- Ovulation problems
- Polycystic ovary syndrome
- Problems with the fallopian tubes or uterus
These issues may reduce the chances of an egg being fertilised, or a fertilised egg getting implanted in the uterus.
When you should seek help: You should see a doctor if you’ve been trying to conceive for a year but have been unable to. Your doctor may do a pelvic examination or ask for an ultrasound to check for possible abnormalities that may be reducing your chances of pregnancy.
Side effects of birth control
Birth control has many benefits, including preventing unwanted pregnancies that you may not be ready for. However, some ladies may experience side effects when they first begin on birth control. These side effects tend to be mild and should subside after a few months, once your body gets used to being on birth control.
Common side effects of birth control include:
- Tenderness around your breasts
- Headaches and dizziness
- Mood changes
- Some weight gain
When you should seek help: You can speak to your doctor about changing the type or brand of your birth control, if you are bothered by the side effects. Do also consult a doctor if you experience chest pain or shortness of breath, severe abdominal or leg pain, or fainting spells and persistent dizziness.
Have questions about your health? There’s no such thing as an embarrassing question, not when it comes to supporting you to stay healthy and well.
Our women’s health doctors are ready to help you, anytime you need.
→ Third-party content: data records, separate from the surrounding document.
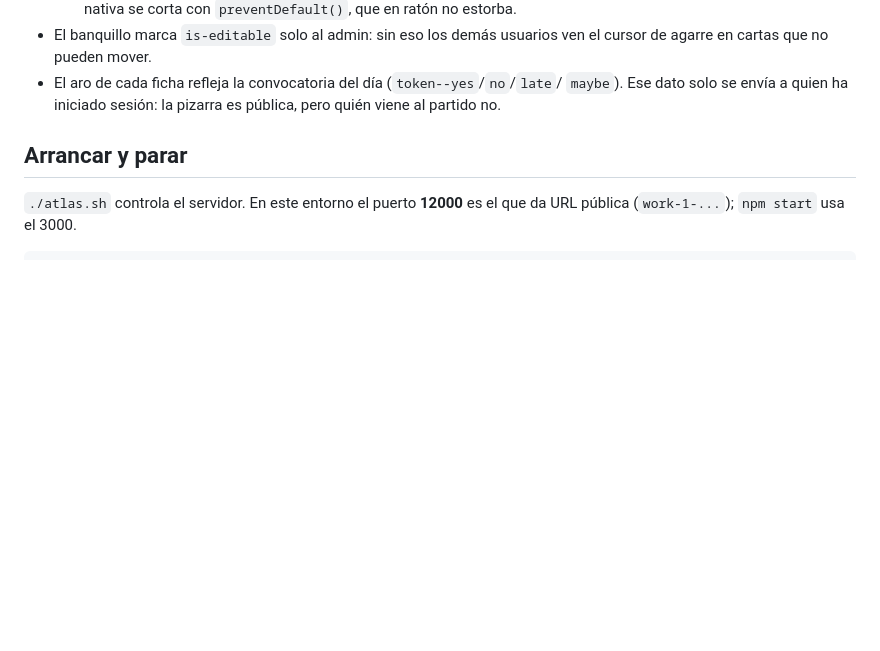
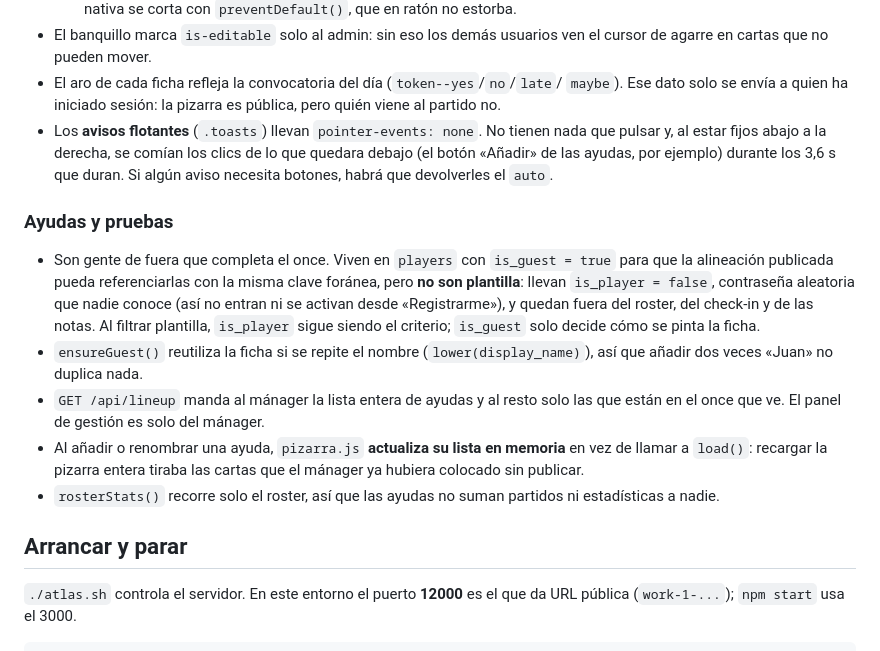
Before and after one commit to jorgexarach298-png/Pagina-de-atlas, a Markdown page: AGENTS.md, the part around the change. Rendered like a GitHub page; blank space fills up the shorter version.

Commit message:
Documentar las ayudas y los avisos flotantes en AGENTS.md
Co-authored-by: openhands <openhands@all-hands.dev>

```diff
--- a/AGENTS.md
+++ b/AGENTS.md
@@ -181,6 +181,27 @@ Node/Express + SPA en JavaScript puro (sin build step ni frameworks) +
 - El aro de cada ficha refleja la convocatoria del día (`token--yes`/`no`/`late`/
   `maybe`). Ese dato solo se envía a quien ha iniciado sesión: la pizarra es
   pública, pero quién viene al partido no.
+- Los **avisos flotantes** (`.toasts`) llevan `pointer-events: none`. No tienen nada
+  que pulsar y, al estar fijos abajo a la derecha, se comían los clics de lo que
+  quedara debajo (el botón «Añadir» de las ayudas, por ejemplo) durante los 3,6 s
+  que duran. Si algún aviso necesita botones, habrá que devolverles el `auto`.
+
+### Ayudas y pruebas
+- Son gente de fuera que completa el once. Viven en `players` con `is_guest = true`
+  para que la alineación publicada pueda referenciarlas con la misma clave foránea,
+  pero **no son plantilla**: llevan `is_player = false`, contraseña aleatoria que
+  nadie conoce (así no entran ni se activan desde «Registrarme»), y quedan fuera del
+  roster, del check-in y de las notas. Al filtrar plantilla, `is_player` sigue siendo
+  el criterio; `is_guest` solo decide cómo se pinta la ficha.
+- `ensureGuest()` reutiliza la ficha si se repite el nombre (`lower(display_name)`),
+  así que añadir dos veces «Juan» no duplica nada.
+- `GET /api/lineup` manda al mánager la lista entera de ayudas y al resto solo las
+  que están en el once que ve. El panel de gestión es solo del mánager.
+- Al añadir o renombrar una ayuda, `pizarra.js` **actualiza su lista en memoria** en
+  vez de llamar a `load()`: recargar la pizarra entera tiraba las cartas que el
+  mánager ya hubiera colocado sin publicar.
+- `rosterStats()` recorre solo el roster, así que las ayudas no suman partidos ni
+  estadísticas a nadie.
 
 ## Arrancar y parar
 
```
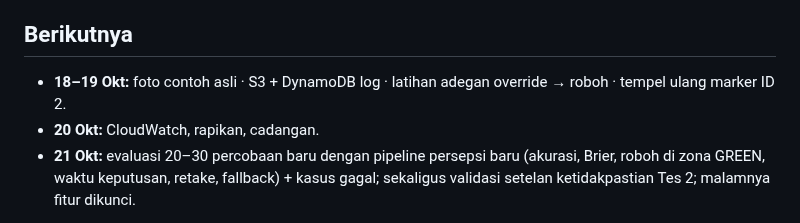
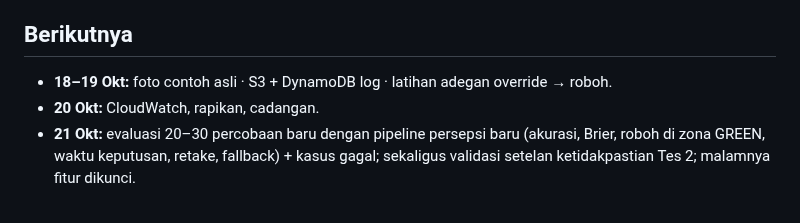
Before and after one commit to yasinfitrah24-tech/drystone, a Markdown page: docs/STATUS.md, the part around the change. GitHub-like rendering.

Commit message:
Status: marker ID 2 is fine, no re-stick needed
Co-Authored-By: Claude Opus 5.5 <noreply@anthropic.com>

```diff
--- a/docs/STATUS.md
+++ b/docs/STATUS.md
@@ -127,7 +127,7 @@ Uji deteksi kardus tanpa marker adalah target tambahan, hanya dikerjakan kalau i
 - **Cek Official Rules** apakah repo wajib publik.
 
 ## Berikutnya
-- **18–19 Okt:** foto contoh asli · S3 + DynamoDB log · latihan adegan override → roboh · tempel ulang marker ID 2.
+- **18–19 Okt:** foto contoh asli · S3 + DynamoDB log · latihan adegan override → roboh.
 - **20 Okt:** CloudWatch, rapikan, cadangan.
 - **21 Okt:** evaluasi 20–30 percobaan baru dengan pipeline persepsi baru (akurasi, Brier, roboh di zona GREEN, waktu keputusan, retake, fallback) + kasus gagal; sekaligus validasi setelan ketidakpastian Tes 2; malamnya fitur dikunci.
 
```
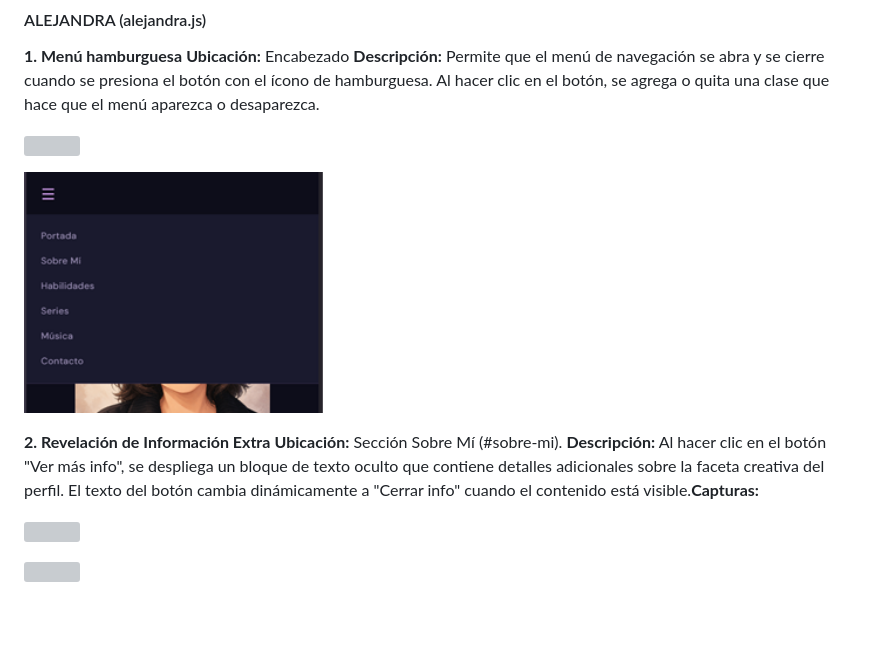
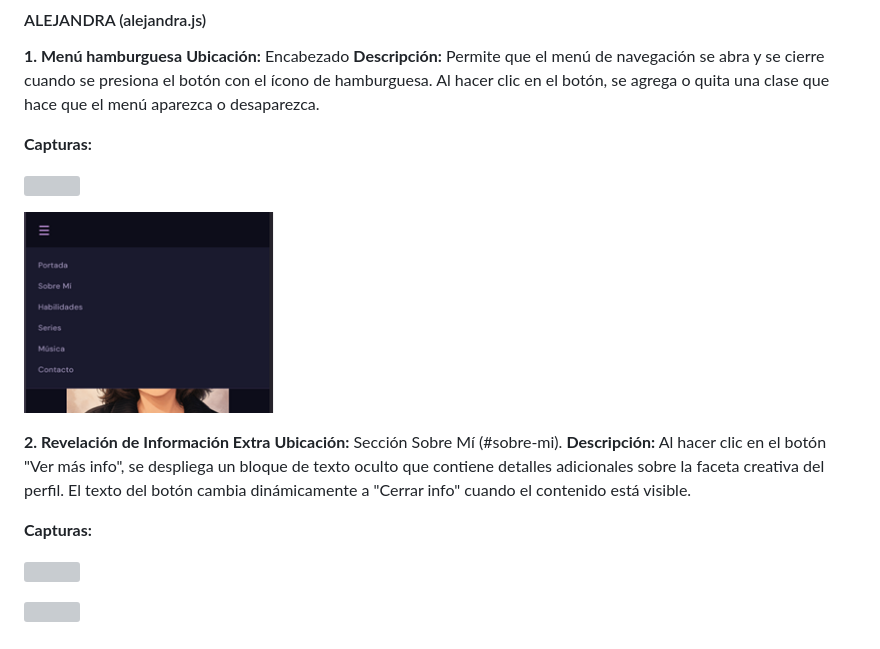
Before and after one commit to marianabborda/Tp1--Front, a Markdown page: README.md, the part around one of its changes. Rendered like a GitHub page; folded sections open; blank space fills up the shorter version; grey boxes are pictures that could not be loaded.

```diff
--- a/README.md
+++ b/README.md
@@ -290,4 +322,6 @@ Estado luego del clic (color modificado)
 **Ubicación:** Encabezado
 **Descripción:** Permite que el menú de navegación se abra y se cierre cuando se presiona el botón con el ícono de hamburguesa. Al hacer clic en el botón, se agrega o quita una clase que hace que el menú aparezca o desaparezca.
 
+**Capturas:**
+
 <p style="text-align: center;">
@@ -295,12 +329,14 @@ Estado luego del clic (color modificado)
 </p>
 
 <p style="text-align: center;">
-  <img src="assets/img/menu_hamburguesa2_alejandra.png" width="300">
+  <img src="assets/img/menu_hamburguesa2_alejandra.png" width="250">
 </p>
 
 **2. Revelación de Información Extra**
 **Ubicación:** Sección Sobre Mí (#sobre-mi).
-**Descripción:** Al hacer clic en el botón "Ver más info", se despliega un bloque de texto oculto que contiene detalles adicionales sobre la faceta creativa del perfil. El texto del botón cambia dinámicamente a "Cerrar info" cuando el contenido está visible.**Capturas:**
+**Descripción:** Al hacer clic en el botón "Ver más info", se despliega un bloque de texto oculto que contiene detalles adicionales sobre la faceta creativa del perfil. El texto del botón cambia dinámicamente a "Cerrar info" cuando el contenido está visible.
+
+**Capturas:**
 
   <p style="text-align: center;">
   <img src="assets/img/info1_alejandra.png" width="300">
```
Also changed, not shown: other parts of README.md (+56 -24 lines).
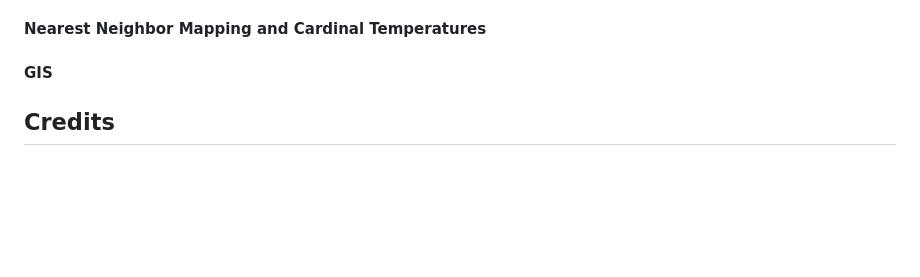
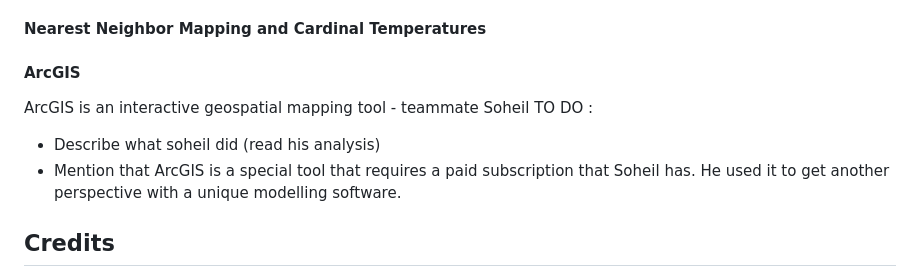
Before and after one commit to rundowntown/ClimateAvengers, a Markdown page: README.md, the part around the change. Drawn GitHub-style; blank space fills up the shorter version.

```diff
--- a/README.md
+++ b/README.md
@@ -152,7 +152,12 @@ Run the following scripts, found in the `Code/Analysis` directory, to analyse th
 #### Nearest Neighbor Mapping and Cardinal Temperatures
 
 
-#### GIS
+#### ArcGIS
+
+ArcGIS is an interactive geospatial mapping tool - teammate Soheil
+TO DO :
+- Describe what soheil did (read his analysis)
+- Mention that ArcGIS is a special tool that requires a paid subscription that Soheil has. He used it to get another perspective with a unique modelling software.
 
 ## Credits
 + *Daniel Forcade*
```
Speak to a GP on the DA app 24/7, with medication delivered to your doorstep in hours.